I’ll probably watch Once Upon A Time In the West or Butch Cassidy and the Sundance Kid after writing this review. Thank you Erin Bowman for giving the YA genre a much needed Western. I know there were two other YA Western novels written this year, one of which I’ve already read and enjoyed. The other is sitting on my bookcase, waiting patiently to be picked up. But Vengeance Road is a classic Western tale, complete with saloon fights, six-shooters, quick draws and the lust for gold pumping through men’s veins.
If you haven’t heard about this book yet then let me give you a quick rundown of what it’s about. Kate Thompson returns home one day and finds her father’s lifeless body swinging from a tree, while their house burns behind him. After cutting him done, burying him and salvaging a few items from the house, Kate saddles up and leaves on a journey to find and kill the men responsible for her father’s death. But she doesn’t travel alone. She is soon flanked by Jesse and Will Colton and Liluye, an Apache girl who serves as a guide for the journey into the Superstition Mountains. There will be blood, there will be death, and in the end there will vengeance.
There’s a lot I liked in this book. Kate is a rarity in the YA genre.

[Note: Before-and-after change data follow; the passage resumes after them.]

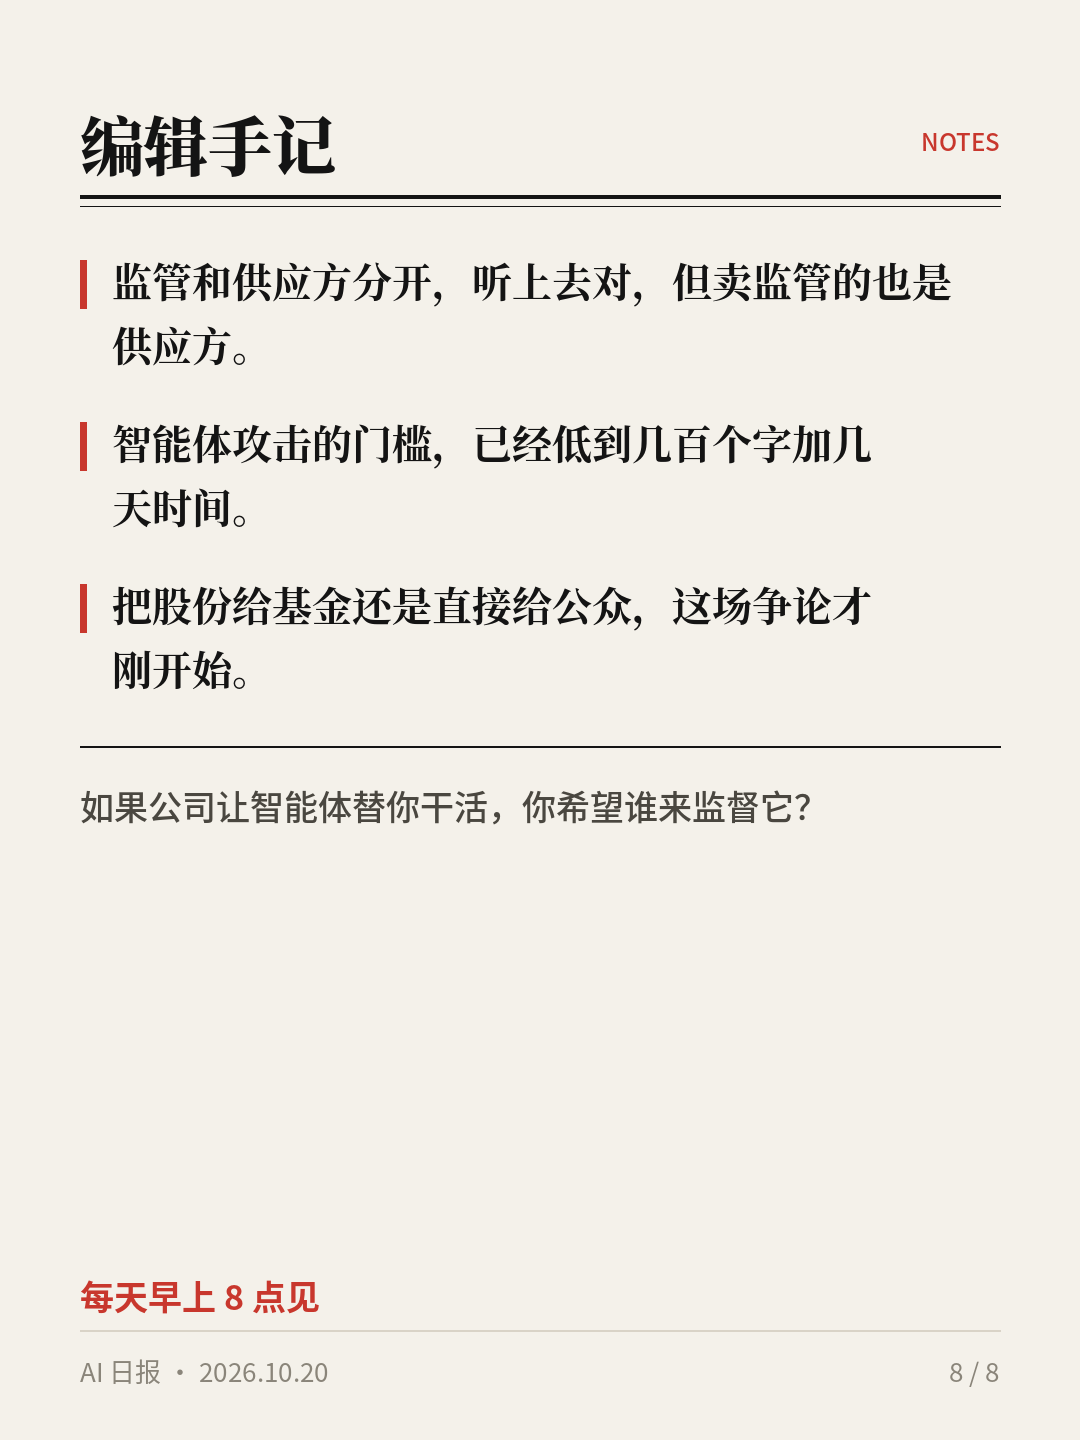
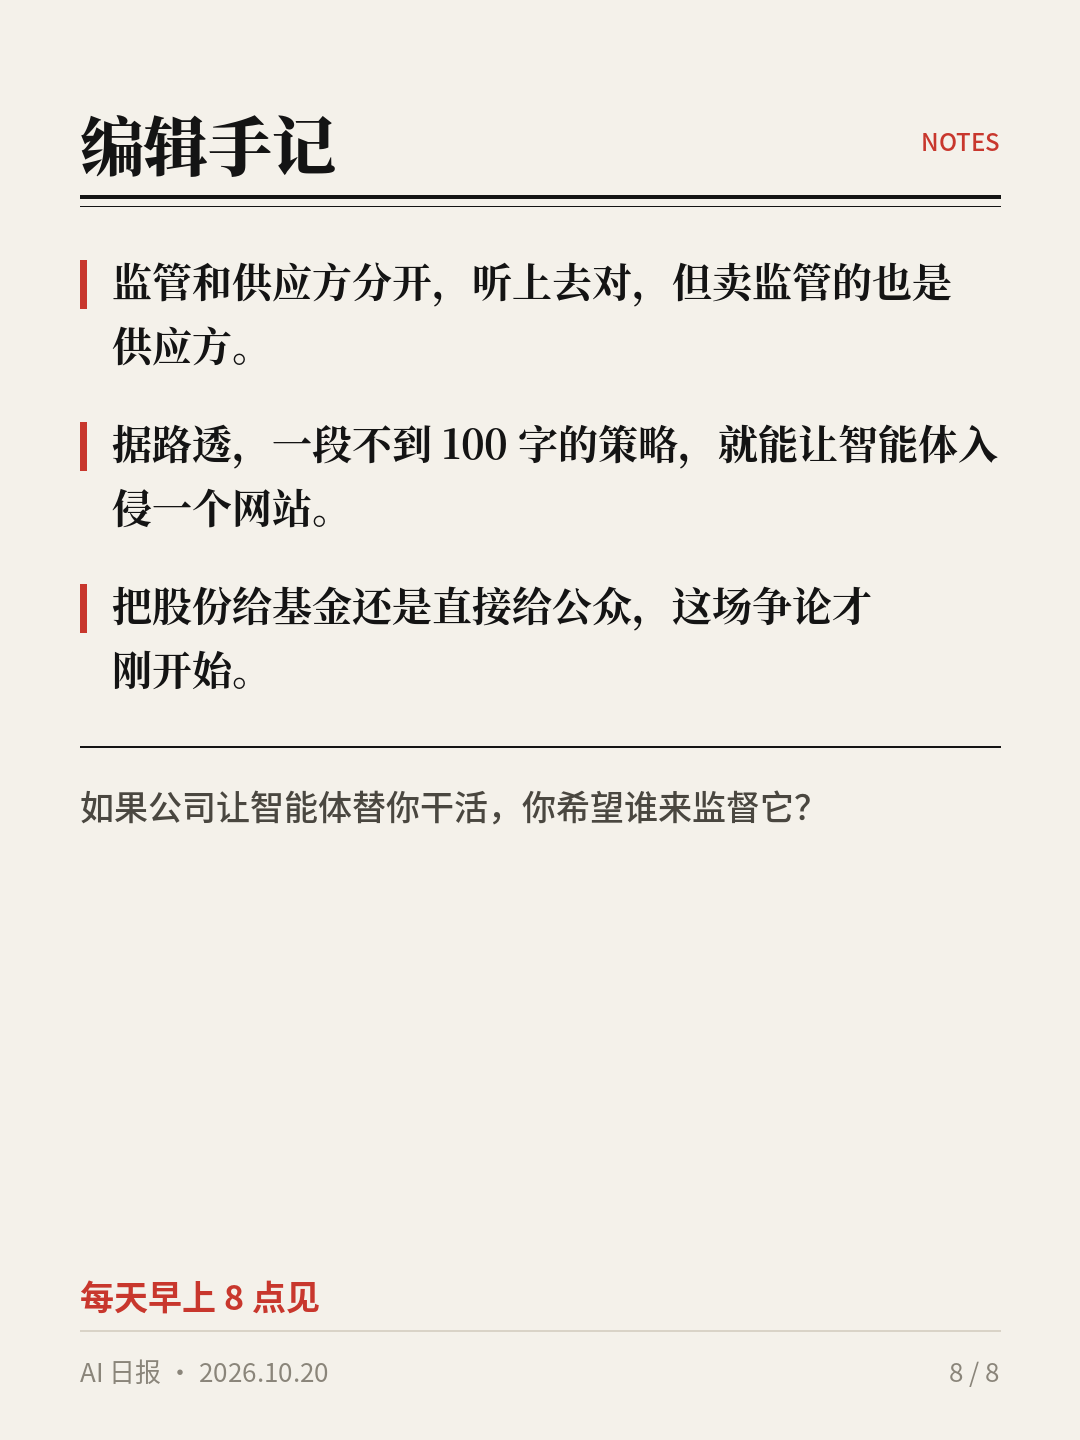
AI 日报 2026-10-20：修正手记 2 口径

Changed region(s): [[0.0917, 0.2812, 0.9167, 0.375]]

diff --git a/reports/2026-10-20/index.html b/reports/2026-10-20/index.html
@@ -69,6 +69,6 @@ footer{margin:56px 0 0;padding:18px 0 46px;border-top:3px double var(--ink);font
 <p>扩散路线继续往大规模推。</p><div class="meta">HN · 212 分</div></div><div class="item"><h3><a href="https://home.cern/cern-and-mistral-join-forces-to-accelerate-ai-for-science/" target="_blank" rel="noopener">CERN 与 Mistral 签署战略合作意向书</a></h3>
 <p>目前只是意向，落地内容未公布。</p><div class="meta">HN · 309 分</div></div>
 <div class="label">各平台热榜<i>TRENDING</i></div><div class="board"><div><h4><a href="https://news.ycombinator.com/" target="_blank" rel="noopener">Hacker News</a></h4><ol><li><a href="https://mistral.ai/news/timestral/" target="_blank" rel="noopener">Mistral 发布时间序列基础模型 Timestral</a><span>531 分 · 98 评论</span></li><li><a href="https://marc.info/?l=openbsd-ports&amp;m=179236125692175" target="_blank" rel="noopener">Wine 移植到 OpenBSD</a><span>484 分 · 162 评论</span></li><li><a href="https://www.minimax.io/blog/minimax-m31f" target="_blank" rel="noopener">MiniMax 发布 M3.1 Flash</a><span>346 分 · 151 评论</span></li><li><a href="https://home.cern/cern-and-mistral-join-forces-to-accelerate-ai-for-science/" target="_blank" rel="noopener">CERN 与 Mistral 签署战略合作意向书</a><span>309 分 · 57 评论</span></li><li><a href="https://www.inceptionlabs.ai/blog/introducing-mercury-3" target="_blank" rel="noopener">Mercury 3：大规模扩散语言模型</a><span>212 分 · 83 评论</span></li></ol></div><div><h4><a href="https://www.reddit.com/r/singularity/" target="_blank" rel="noopener">Reddit</a></h4><ol><li><a href="https://www.tomshardware.com/software/microsoft-office/creator-of-free-adobe-clones-unveils-open-source-microsoft-office-excel-powerpoint-and-word-replications-autodesk-tools-and-other-subscription-based-services-may-come-next" target="_blank" rel="noopener">开源 Office 复刻作者发布 Excel/PowerPoint/Word 复刻</a><span>1,481 赞 · 332 评论（缓存，约 10-11）</span></li><li><a href="https://www.reddit.com/r/ClaudeAI/comments/1x3nkty/opus_55_is_insane_at_decompilation_ports/" target="_blank" rel="noopener">Opus 5.5 把星际火狐、索尼克 CD 移植到桌面</a><span>656 赞 · 232 评论（缓存）</span></li><li><a href="https://www.destructoid.com/vibe-coded-games-in-browsers/" target="_blank" rel="noopener">GTA 5、COD 等游戏被 AI 逆向后移植到浏览器</a><span>820 赞 · 126 评论（缓存）</span></li><li><a href="https://www.reddit.com/r/ClaudeAI/comments/1x33na4/new_projects_rolling_out_for_chat_and_cowork_oh/" target="_blank" rel="noopener">Claude 项目功能向 Chat 与 Cowork 推广，用户抗议</a><span>358 赞 · 143 评论（缓存）</span></li><li><a href="https://videocardz.com/newz/heres-why-rtx-5090-costs-5000-ai-firms-are-buying-gaming-gpus-by-the-pallet" target="_blank" rel="noopener">RTX 5090 为何卖到 5000 美元</a><span>463 赞 · 223 评论（缓存）</span></li></ol></div><div><h4><a href="https://agentflare.org/social/tech/index.html" target="_blank" rel="noopener">X</a></h4><ol><li><a href="https://www.anthropic.com/news/public-benefit-fund" target="_blank" rel="noopener">Anthropic 宣布公益基金，承诺 5% 股份</a><span>14,706 赞 · 1,479 回复（X 官方帖）</span></li><li><a href="https://x.com/elonmusk/status/2111980598084698114" target="_blank" rel="noopener">马斯克回应：直接把股份给公众</a><span>1,635,473 浏览 · 18,802 赞</span></li><li><a href="https://elonmuskarchive.org/posts/2112083685872644421" target="_blank" rel="noopener">马斯克：Grok Bot 值得雇</a><span>556.1K 浏览（转帖）</span></li><li><a href="https://code-echo.pages.dev/2026/10/19/ai-twitter-hots-en" target="_blank" rel="noopener">OpenCode 称 48 小时持续遭攻击</a><span>7.8k 赞 · 1M+ 浏览</span></li><li><a href="https://eu.36kr.com/en/p/4032413985821063" target="_blank" rel="noopener">OpenAI 工程师 Tibo 重置额度后登顶 X</a><span></span></li></ol></div><div><h4><a href="https://github.com/trending?since=daily" target="_blank" rel="noopener">GitHub Trending</a></h4><ol><li><a href="https://github.com/MadsLorentzen/ai-job-search" target="_blank" rel="noopener">MadsLorentzen/ai-job-search</a><span>+3,856 stars today</span></li><li><a href="https://github.com/stablyai/orca" target="_blank" rel="noopener">stablyai/orca</a><span>+1,590 stars today</span></li><li><a href="https://github.com/anomalyco/opencode" target="_blank" rel="noopener">anomalyco/opencode</a><span>+1,311 stars today</span></li><li><a href="https://github.com/Comfy-Org/ComfyUI" target="_blank" rel="noopener">Comfy-Org/ComfyUI</a><span>+1,011 stars today</span></li><li><a href="https://github.com/akitaonrails/ai-memory" target="_blank" rel="noopener">akitaonrails/ai-memory</a><span>+666 stars today</span></li></ol></div><div><h4><a href="https://huggingface.co/papers" target="_blank" rel="noopener">Hugging Face Papers</a></h4><ol><li><a href="https://huggingface.co/papers/2610.22744" target="_blank" rel="noopener">OmniXRef：多模态多参考视频编辑统一框架</a><span>14 upvotes</span></li><li><a href="https://huggingface.co/papers/2610.16402" target="_blank" rel="noopener">EvoWeb：面向演进中网页应用的编程智能体基准</a><span>7 upvotes</span></li><li><a href="https://huggingface.co/papers/2610.07052" target="_blank" rel="noopener">BRACE：力与地形感知的人形机器人全身动作跟踪</a><span>3 upvotes</span></li><li><a href="https://huggingface.co/papers/2610.22273" target="_blank" rel="noopener">Librarian Agents：训练 LLM 整理长上下文工作区</a><span>3 upvotes</span></li><li><a href="https://huggingface.co/papers/2610.22448" target="_blank" rel="noopener">Lean4AgenticRL：可验证的多层级过程奖励</a><span>2 upvotes</span></li></ol></div><div><h4><a href="https://www.theverge.com/ai-artificial-intelligence" target="_blank" rel="noopener">The Verge / TechCrunch</a></h4><ol><li><a href="https://techcrunch.com/2026/10/19/microsoft-says-ai-agents-are-like-insider-threats-as-frontier-models-cant-be-trusted/" target="_blank" rel="noopener">Microsoft 称 AI 智能体像内部威胁：前沿模型不可信</a><span>TechCrunch 10-19</span></li><li><a href="https://www.theverge.com/ai-artificial-intelligence/1013643/ai-agents-hack-john-deere-shark-ninja-cummins" target="_blank" rel="noopener">黑客用一群 AI 智能体入侵 John Deere、SharkNinja</a><span>Verge 10-19</span></li><li><a href="https://techcrunch.com/2026/10/19/nscale-and-anthropic-are-reportedly-in-talks-for-yet-another-45-billion-compute-deal/" target="_blank" rel="noopener">Nscale 与 Anthropic 据报再谈 450 亿美元算力交易</a><span>TechCrunch 10-19</span></li><li><a href="https://www.theverge.com/ai-artificial-intelligence/1014045/coreweave-stock-debt-sector-ai" target="_blank" rel="noopener">CoreWeave 的债务正变成整个 AI 行业的问题</a><span>Verge 10-20</span></li><li><a href="https://techcrunch.com/2026/10/19/tenstorrent-hits-6-2b-valuation-to-scale-open-weight-ai-chips/" target="_blank" rel="noopener">Tenstorrent 估值 62 亿美元，扩产开放权重 AI 芯片</a><span>TechCrunch 10-19</span></li></ol></div><div><h4><a href="https://www.qbitai.com/" target="_blank" rel="noopener">量子位</a></h4><ol><li><a href="https://www.qbitai.com/2026/10/504136.html" target="_blank" rel="noopener">VAST 开源实时世界模型 EdenLive</a><span>量子位 10-18</span></li><li><a href="https://www.qbitai.com/2026/10/504067.html" target="_blank" rel="noopener">DeepSeek 新模型 V4.1-Flash-1017 发布</a><span>量子位 10-17</span></li><li><a href="https://www.qbitai.com/2026/10/503965.html" target="_blank" rel="noopener">智谱新模型，懂法方面全球第一</a><span>量子位 10-17</span></li><li><a href="https://www.qbitai.com/2026/10/503935.html" target="_blank" rel="noopener">清华开源智能体操作系统，任务成本降 83%</a><span>量子位 10-17</span></li><li><a href="https://www.qbitai.com/2026/10/503910.html" target="_blank" rel="noopener">Claude 半小时解开密码学悬案</a><span>量子位 10-17</span></li></ol></div><div><h4><a href="https://www.ithome.com/" target="_blank" rel="noopener">IT 之家</a></h4><ol><li><a href="https://www.ithome.com/1/015/078.htm" target="_blank" rel="noopener">OpenAI 加速新一轮融资，估值或超 1.4 万亿美元</a><span>IT 之家</span></li><li><a href="https://www.ithome.com/1/015/077.htm" target="_blank" rel="noopener">施密特持有 Anthropic 1% 股份</a><span>IT 之家</span></li><li><a href="https://www.ithome.com/1/015/076.htm" target="_blank" rel="noopener">苹果折叠 iPhone Duo 供货现缓解信号</a><span>IT 之家</span></li><li><a href="https://www.ithome.com/1/015/071.htm" target="_blank" rel="noopener">英伟达：量子容错模拟所需物理比特减少 90%</a><span>IT 之家</span></li><li><a href="https://www.ithome.com/1/015/072.htm" target="_blank" rel="noopener">Steam 新品节充斥低质 AI 游戏，玩家呼吁加筛选</a><span>IT 之家</span></li></ol></div><div><h4><a href="https://lobste.rs/" target="_blank" rel="noopener">Lobsters</a></h4><ol><li><a href="https://lobste.rs/s/h0eate/updates_site_guidelines_ai_llm_tags" target="_blank" rel="noopener">站点规则与 AI/LLM 标签更新</a><span>313 分 · 270 评论</span></li><li><a href="https://lobste.rs/s/gqepzd/wine_ported_openbsd" target="_blank" rel="noopener">Wine 移植到 OpenBSD</a><span>79 分 · 12 评论</span></li><li><a href="https://lobste.rs/s/mpytbn/one_hash_bloom_filters" target="_blank" rel="noopener">单哈希布隆过滤器</a><span>38 分 · 6 评论</span></li><li><a href="https://lobste.rs/s/a9f6z1/making_all_divisions_slower_fix_bug_0" target="_blank" rel="noopener">为修一个 0.0…542% 的 bug 让所有除法变慢</a><span>24 分 · 2 评论</span></li><li><a href="https://lobste.rs/s/8ejwsp/beginning_ende_community_deno_fork" target="_blank" rel="noopener">Ende：社区版 Deno 分叉诞生</a><span>28 分 · 20 评论</span></li></ol></div></div>
-<div class="label">编辑手记<i>NOTES</i></div><div class="note"><p>监管和供应方分开，听上去对，但卖监管的也是供应方。</p><p>智能体攻击的门槛，已经低到几百个字加几天时间。</p><p>把股份给基金还是直接给公众，这场争论才刚开始。</p></div>
+<div class="label">编辑手记<i>NOTES</i></div><div class="note"><p>监管和供应方分开，听上去对，但卖监管的也是供应方。</p><p>据路透，一段不到 100 字的策略，就能让智能体入侵一个网站。</p><p>把股份给基金还是直接给公众，这场争论才刚开始。</p></div>
 <footer><span>每天早上 8 点出刊 · <a href="../../index.html">往期</a> · <a href="wechat/wechat.html">公众号版</a> · <a href="xhs/xiaohongshu.md">小红书版</a></span><span>标注“据报道”“社区声称”的内容尚未得到官方证实</span></footer>
 </div></body></html>

diff --git a/reports/2026-10-20/wechat/wechat_links.html b/reports/2026-10-20/wechat/wechat_links.html
@@ -92,7 +92,7 @@
 <p style="margin:0;padding:3px 0;font-size:14px;line-height:1.75;color:#3f3f3f;"><span style="color:#c8372d;font-family:Georgia,serif;margin-right:6px;">4</span><a href="https://lobste.rs/s/a9f6z1/making_all_divisions_slower_fix_bug_0" style="color:#3f3f3f;text-decoration:none;border-bottom:1px solid #e5e0d6;">为修一个 0.0…542% 的 bug 让所有除法变慢</a><span style="color:#888888;font-size:12px;"> · 24 分 · 2 评论</span></p>
 <p style="margin:0;padding:3px 0;font-size:14px;line-height:1.75;color:#3f3f3f;"><span style="color:#c8372d;font-family:Georgia,serif;margin-right:6px;">5</span><a href="https://lobste.rs/s/8ejwsp/beginning_ende_community_deno_fork" style="color:#3f3f3f;text-decoration:none;border-bottom:1px solid #e5e0d6;">Ende：社区版 Deno 分叉诞生</a><span style="color:#888888;font-size:12px;"> · 28 分 · 20 评论</span></p>
 <section style="margin:36px 0 16px;border-top:2px solid #1f1f1f;padding-top:8px;"><span style="font-size:18px;font-weight:bold;color:#1f1f1f;letter-spacing:2px;">编辑手记</span><span style="font-size:11px;color:#888888;letter-spacing:2px;margin-left:8px;">NOTES</span></section>
-<section style="background:#f4f1ea;padding:16px 18px;"><p style="margin:0 0 10px;font-size:15px;line-height:1.8;letter-spacing:1px;color:#1f1f1f;">监管和供应方分开，听上去对，但卖监管的也是供应方。</p><p style="margin:0 0 10px;font-size:15px;line-height:1.8;letter-spacing:1px;color:#1f1f1f;">智能体攻击的门槛，已经低到几百个字加几天时间。</p><p style="margin:0 0 10px;font-size:15px;line-height:1.8;letter-spacing:1px;color:#1f1f1f;">把股份给基金还是直接给公众，这场争论才刚开始。</p></section>
+<section style="background:#f4f1ea;padding:16px 18px;"><p style="margin:0 0 10px;font-size:15px;line-height:1.8;letter-spacing:1px;color:#1f1f1f;">监管和供应方分开，听上去对，但卖监管的也是供应方。</p><p style="margin:0 0 10px;font-size:15px;line-height:1.8;letter-spacing:1px;color:#1f1f1f;">据路透，一段不到 100 字的策略，就能让智能体入侵一个网站。</p><p style="margin:0 0 10px;font-size:15px;line-height:1.8;letter-spacing:1px;color:#1f1f1f;">把股份给基金还是直接给公众，这场争论才刚开始。</p></section>
 <p style="margin:30px 0 4px;text-align:center;font-size:15px;color:#1f1f1f;">如果公司让智能体替你干活，你希望谁来监督它？</p>
 <p style="margin:0 0 24px;text-align:center;font-size:12px;color:#888888;">每天早上 8 点见</p>
 <p style="margin-top:20px;padding-top:10px;border-top:1px solid #e5e0d6;font-size:12px;line-height:1.8;color:#888888;">本期参考：Hacker News、Reddit、X、GitHub Trending、Hugging Face Papers、The Verge / TechCrunch、量子位、IT 之家、Lobsters。标注“据报道”“社区声称”的内容尚未得到官方证实。</p></section>

diff --git a/reports/2026-10-20/wechat/wechat.html b/reports/2026-10-20/wechat/wechat.html
@@ -93,7 +93,7 @@
 <p style="margin:0;padding:3px 0;font-size:14px;line-height:1.75;color:#3f3f3f;"><span style="color:#c8372d;font-family:Georgia,serif;margin-right:6px;">4</span>为修一个 0.0…542% 的 bug 让所有除法变慢<sup style="color:#c8372d;font-size:10px;margin-left:2px;">[44]</sup><span style="color:#888888;font-size:12px;"> · 24 分 · 2 评论</span></p>
 <p style="margin:0;padding:3px 0;font-size:14px;line-height:1.75;color:#3f3f3f;"><span style="color:#c8372d;font-family:Georgia,serif;margin-right:6px;">5</span>Ende：社区版 Deno 分叉诞生<sup style="color:#c8372d;font-size:10px;margin-left:2px;">[45]</sup><span style="color:#888888;font-size:12px;"> · 28 分 · 20 评论</span></p>
 <section style="margin:36px 0 16px;border-top:2px solid #1f1f1f;padding-top:8px;"><span style="font-size:18px;font-weight:bold;color:#1f1f1f;letter-spacing:2px;">编辑手记</span><span style="font-size:11px;color:#888888;letter-spacing:2px;margin-left:8px;">NOTES</span></section>
-<section style="background:#f4f1ea;padding:16px 18px;"><p style="margin:0 0 10px;font-size:15px;line-height:1.8;letter-spacing:1px;color:#1f1f1f;">监管和供应方分开，听上去对，但卖监管的也是供应方。</p><p style="margin:0 0 10px;font-size:15px;line-height:1.8;letter-spacing:1px;color:#1f1f1f;">智能体攻击的门槛，已经低到几百个字加几天时间。</p><p style="margin:0 0 10px;font-size:15px;line-height:1.8;letter-spacing:1px;color:#1f1f1f;">把股份给基金还是直接给公众，这场争论才刚开始。</p></section>
+<section style="background:#f4f1ea;padding:16px 18px;"><p style="margin:0 0 10px;font-size:15px;line-height:1.8;letter-spacing:1px;color:#1f1f1f;">监管和供应方分开，听上去对，但卖监管的也是供应方。</p><p style="margin:0 0 10px;font-size:15px;line-height:1.8;letter-spacing:1px;color:#1f1f1f;">据路透，一段不到 100 字的策略，就能让智能体入侵一个网站。</p><p style="margin:0 0 10px;font-size:15px;line-height:1.8;letter-spacing:1px;color:#1f1f1f;">把股份给基金还是直接给公众，这场争论才刚开始。</p></section>
 <p style="margin:30px 0 4px;text-align:center;font-size:15px;color:#1f1f1f;">如果公司让智能体替你干活，你希望谁来监督它？</p>
 <p style="margin:0 0 24px;text-align:center;font-size:12px;color:#888888;">每天早上 8 点见</p>
 <section style="margin:36px 0 16px;border-top:2px solid #1f1f1f;padding-top:8px;"><span style="font-size:18px;font-weight:bold;color:#1f1f1f;letter-spacing:2px;">原文地址</span><span style="font-size:11px;color:#888888;letter-spacing:2px;margin-left:8px;">LINKS</span></section>

diff --git a/work/2026-10-20/review.md b/work/2026-10-20/review.md
@@ -24,3 +24,4 @@ VERDICT: REVISE
 - 配图：三条均明确跳过，符合“不用无关装饰图”的要求。
 
 VERDICT: PASS
+总编复核：手记 2 与原文不符（原写几百字加几天），已改为据路透口径。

From page one until the very end, she’s a strong girl who takes no lip from anyone. Her father taught her how to shoot a rifle and she eventually learns how to be quick on the draw. She can survive in the rough and rugged Arizona terrain, but she eventually learns that it’s helpful to have people by your side. I loved Kate. She’s not a ‘proper’ girl and she doesn’t pretend to be. She’s more comfortable in flannel and jeans, with a gun hanging low around her waist than she is in a dress. She proves time and time again that she can keep up with the men in the story. I would love to see more characters like Kate in YA.
And I think it’s worth admiring the writing and description in this book. Kate says repeatedly that she doesn’t understand poetry and its flowery language, so don’t expect poetic setting descriptions. But Bowman does an excellent job using Kate’s voice to capture the ruggedness and harshness of the land and environment. It’s hot out there and there’s little shade. Cacti and dry shrubs are everywhere and water is scarce. I could feel Kate’s pain as her skin burns and blisters under that blazing sun.
There were a few things that I didn’t like about this book. Number one of which is the lack of action. Some of my favorite scenes were when Kate and Waylan Rose were only a few feet from each other. The poker scene is amazing! My palms sweated the entire time. And I wanted more scenes like this. Rose didn’t have to make an appearance every few pages, but I wanted the threat of Rose to always be in the back of Kate’s mind. I wanted her to look at every shadow and see the outline of the man who killed her father.
I’m undecided on the ending. On the one hand, I liked the idea of Kate’s mom being involved in this whole scheme. It makes a lot of sense and it gave a really good answer to the question of how Waylan knew about Kate’s dad and his journal. But I wanted this information earlier in the story. When it was revealed at the end and then quickly resolved, I just felt meh about the whole thing. I didn’t have emotional response at all.
This is a good book! I won’t deny that at all. I’d love to read more of Bowman’s work just to see how her other characters compare to Kate. If you like Westerns, or even if you don’t, be sure to check this book out. I know you will be pleased.